DESCRIPTION OF THE TASK
Print the listing exactly as it stands, and skip any pictures in it.

SUPPLIED ENTRIES
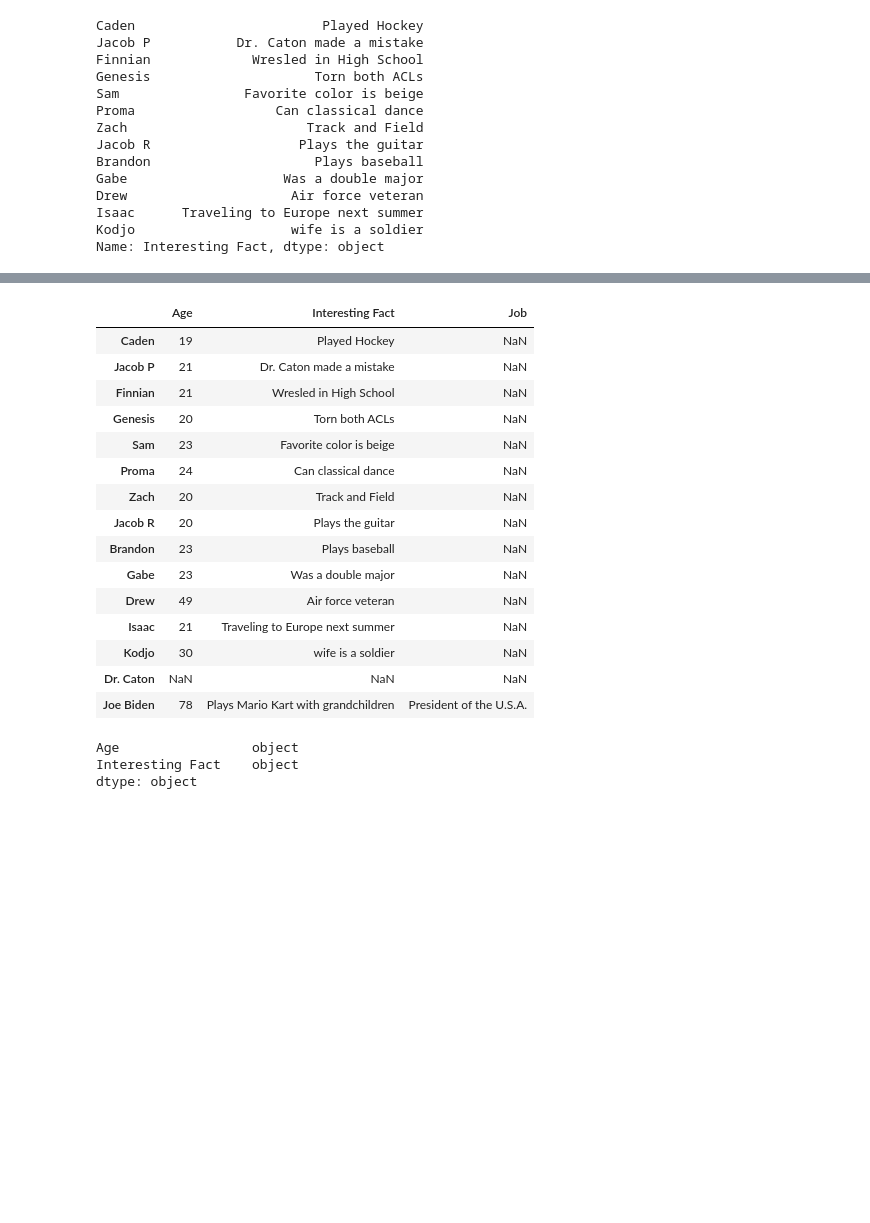
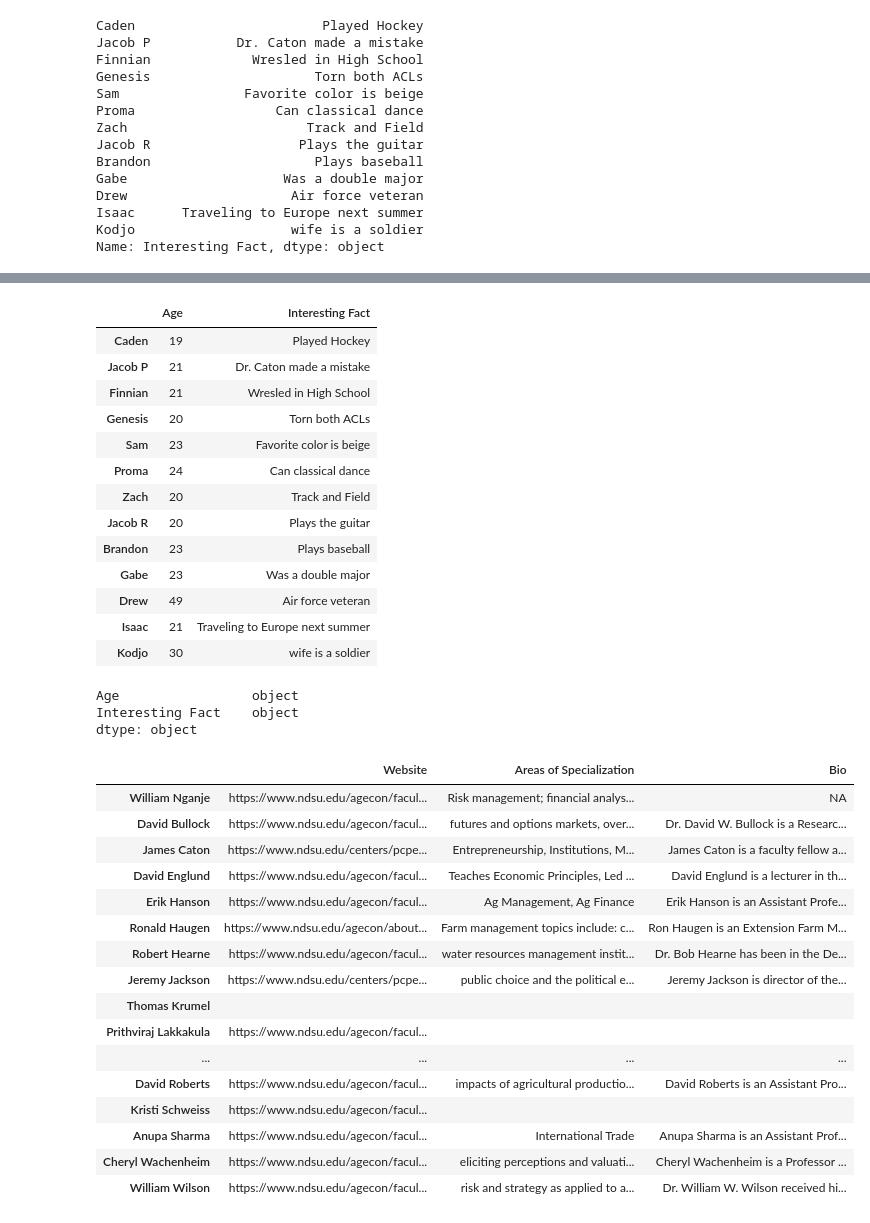
Before and after one commit to iadubovoy/ECON_411, a Jupyter notebook: In-Class Projects/Project 3 - Dictionaries and Definitions.ipynb, the cells around one changed output, grey strips where cells are left out. Drawn from its saved outputs; the diff is of its cells as text; code cells hidden in the pictures; blank space fills up the shorter version.

```diff
--- a/In-Class Projects/Project 3 - Dictionaries and Definitions.ipynb
+++ b/In-Class Projects/Project 3 - Dictionaries and Definitions.ipynb
@@ -161,22 +193,21 @@ dct["Joe Biden"] = {"Age":78,
 # %%
 pd.DataFrame(dct).T
+class_df
 # %% [output]
-|  | Age | Interesting Fact | Job |
-| Caden | 19 | Played Hockey | NaN |
-| Jacob P | 21 | Dr. Caton made a mistake | NaN |
-| Finnian | 21 | Wresled in High School | NaN |
-| Genesis | 20 | Torn both ACLs | NaN |
-| Sam | 23 | Favorite color is beige | NaN |
-| Proma | 24 | Can classical dance | NaN |
-| Zach | 20 | Track and Field | NaN |
-| Jacob R | 20 | Plays the guitar | NaN |
-| Brandon | 23 | Plays baseball | NaN |
-| Gabe | 23 | Was a double major | NaN |
-| Drew | 49 | Air force veteran | NaN |
-| Isaac | 21 | Traveling to Europe next summer | NaN |
-| Kodjo | 30 | wife is a soldier | NaN |
-| Dr. Caton | NaN | NaN | NaN |
-| Joe Biden | 78 | Plays Mario Kart with grandchildren | President of the U.S.A. |
+|  | Age | Interesting Fact |
+| Caden | 19 | Played Hockey |
+| Jacob P | 21 | Dr. Caton made a mistake |
+| Finnian | 21 | Wresled in High School |
+| Genesis | 20 | Torn both ACLs |
+| Sam | 23 | Favorite color is beige |
+| Proma | 24 | Can classical dance |
+| Zach | 20 | Track and Field |
+| Jacob R | 20 | Plays the guitar |
+| Brandon | 23 | Plays baseball |
+| Gabe | 23 | Was a double major |
+| Drew | 49 | Air force veteran |
+| Isaac | 21 | Traveling to Europe next summer |
+| Kodjo | 30 | wife is a soldier |
 # %%
 class_df.dtypes
 # %% [output]
@@ -275,0 +293,20 @@ faculty_dict
+# %%
+pd.DataFrame(faculty_dict).T
+# %% [output]
+|  | Website | Areas of Specialization | Bio |
+| William Nganje | https://www.ndsu.edu/agecon/facul... | Risk management; financial analys... | NA |
+| David Bullock | https://www.ndsu.edu/agecon/facul... | futures and options markets, over... | Dr. David W. Bullock is a Researc... |
+| James Caton | https://www.ndsu.edu/centers/pcpe... | Entrepreneurship, Institutions, M... | James Caton is a faculty fellow a... |
+| David Englund | https://www.ndsu.edu/agecon/facul... | Teaches Economic Principles, Led ... | David Englund is a lecturer in th... |
+| Erik Hanson | https://www.ndsu.edu/agecon/facul... | Ag Management, Ag Finance | Erik Hanson is an Assistant Profe... |
+| Ronald Haugen | https://www.ndsu.edu/agecon/about... | Farm management topics include: c... | Ron Haugen is an Extension Farm M... |
+| Robert Hearne | https://www.ndsu.edu/agecon/facul... | water resources management instit... | Dr. Bob Hearne has been in the De... |
+| Jeremy Jackson | https://www.ndsu.edu/centers/pcpe... | public choice and the political e... | Jeremy Jackson is director of the... |
+| Thomas Krumel |  |  |  |
+| Prithviraj Lakkakula | https://www.ndsu.edu/agecon/facul... |  |  |
+| ... | ... | ... | ... |
+| David Roberts | https://www.ndsu.edu/agecon/facul... | impacts of agricultural productio... | David Roberts is an Assistant Pro... |
+| Kristi Schweiss | https://www.ndsu.edu/agecon/facul... |  |  |
+| Anupa Sharma | https://www.ndsu.edu/agecon/facul... | International Trade | Anupa Sharma is an Assistant Prof... |
+| Cheryl Wachenheim | https://www.ndsu.edu/agecon/facul... | eliciting perceptions and valuati... | Cheryl Wachenheim is a Professor ... |
+| William Wilson | https://www.ndsu.edu/agecon/facul... | risk and strategy as applied to a... | Dr. William W. Wilson received hi... |
```
Also changed, not shown: parts of 19 cells of this notebook, 6 other files.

ANSWER TO THIS TASK
Before and after one commit to iadubovoy/ECON_411, a Jupyter notebook: In-Class Projects/Project 3 - Dictionaries and Definitions.ipynb, the cells around one changed output, grey strips where cells are left out. Drawn from its saved outputs; the diff is of its cells as text; code cells hidden in the pictures; blank space fills up the shorter version.

```diff
--- a/In-Class Projects/Project 3 - Dictionaries and Definitions.ipynb
+++ b/In-Class Projects/Project 3 - Dictionaries and Definitions.ipynb
@@ -161,22 +193,21 @@ dct["Joe Biden"] = {"Age":78,
 # %%
 pd.DataFrame(dct).T
+class_df
 # %% [output]
-|  | Age | Interesting Fact | Job |
-| Caden | 19 | Played Hockey | NaN |
-| Jacob P | 21 | Dr. Caton made a mistake | NaN |
-| Finnian | 21 | Wresled in High School | NaN |
-| Genesis | 20 | Torn both ACLs | NaN |
-| Sam | 23 | Favorite color is beige | NaN |
-| Proma | 24 | Can classical dance | NaN |
-| Zach | 20 | Track and Field | NaN |
-| Jacob R | 20 | Plays the guitar | NaN |
-| Brandon | 23 | Plays baseball | NaN |
-| Gabe | 23 | Was a double major | NaN |
-| Drew | 49 | Air force veteran | NaN |
-| Isaac | 21 | Traveling to Europe next summer | NaN |
-| Kodjo | 30 | wife is a soldier | NaN |
-| Dr. Caton | NaN | NaN | NaN |
-| Joe Biden | 78 | Plays Mario Kart with grandchildren | President of the U.S.A. |
+|  | Age | Interesting Fact |
+| Caden | 19 | Played Hockey |
+| Jacob P | 21 | Dr. Caton made a mistake |
+| Finnian | 21 | Wresled in High School |
+| Genesis | 20 | Torn both ACLs |
+| Sam | 23 | Favorite color is beige |
+| Proma | 24 | Can classical dance |
+| Zach | 20 | Track and Field |
+| Jacob R | 20 | Plays the guitar |
+| Brandon | 23 | Plays baseball |
+| Gabe | 23 | Was a double major |
+| Drew | 49 | Air force veteran |
+| Isaac | 21 | Traveling to Europe next summer |
+| Kodjo | 30 | wife is a soldier |
 # %%
 class_df.dtypes
 # %% [output]
@@ -275,0 +293,20 @@ faculty_dict
+# %%
+pd.DataFrame(faculty_dict).T
+# %% [output]
+|  | Website | Areas of Specialization | Bio |
+| William Nganje | https://www.ndsu.edu/agecon/facul... | Risk management; financial analys... | NA |
+| David Bullock | https://www.ndsu.edu/agecon/facul... | futures and options markets, over... | Dr. David W. Bullock is a Researc... |
+| James Caton | https://www.ndsu.edu/centers/pcpe... | Entrepreneurship, Institutions, M... | James Caton is a faculty fellow a... |
+| David Englund | https://www.ndsu.edu/agecon/facul... | Teaches Economic Principles, Led ... | David Englund is a lecturer in th... |
+| Erik Hanson | https://www.ndsu.edu/agecon/facul... | Ag Management, Ag Finance | Erik Hanson is an Assistant Profe... |
+| Ronald Haugen | https://www.ndsu.edu/agecon/about... | Farm management topics include: c... | Ron Haugen is an Extension Farm M... |
+| Robert Hearne | https://www.ndsu.edu/agecon/facul... | water resources management instit... | Dr. Bob Hearne has been in the De... |
+| Jeremy Jackson | https://www.ndsu.edu/centers/pcpe... | public choice and the political e... | Jeremy Jackson is director of the... |
+| Thomas Krumel |  |  |  |
+| Prithviraj Lakkakula | https://www.ndsu.edu/agecon/facul... |  |  |
+| ... | ... | ... | ... |
+| David Roberts | https://www.ndsu.edu/agecon/facul... | impacts of agricultural productio... | David Roberts is an Assistant Pro... |
+| Kristi Schweiss | https://www.ndsu.edu/agecon/facul... |  |  |
+| Anupa Sharma | https://www.ndsu.edu/agecon/facul... | International Trade | Anupa Sharma is an Assistant Prof... |
+| Cheryl Wachenheim | https://www.ndsu.edu/agecon/facul... | eliciting perceptions and valuati... | Cheryl Wachenheim is a Professor ... |
+| William Wilson | https://www.ndsu.edu/agecon/facul... | risk and strategy as applied to a... | Dr. William W. Wilson received hi... |
```
Also changed, not shown: parts of 19 cells of this notebook, 6 other files.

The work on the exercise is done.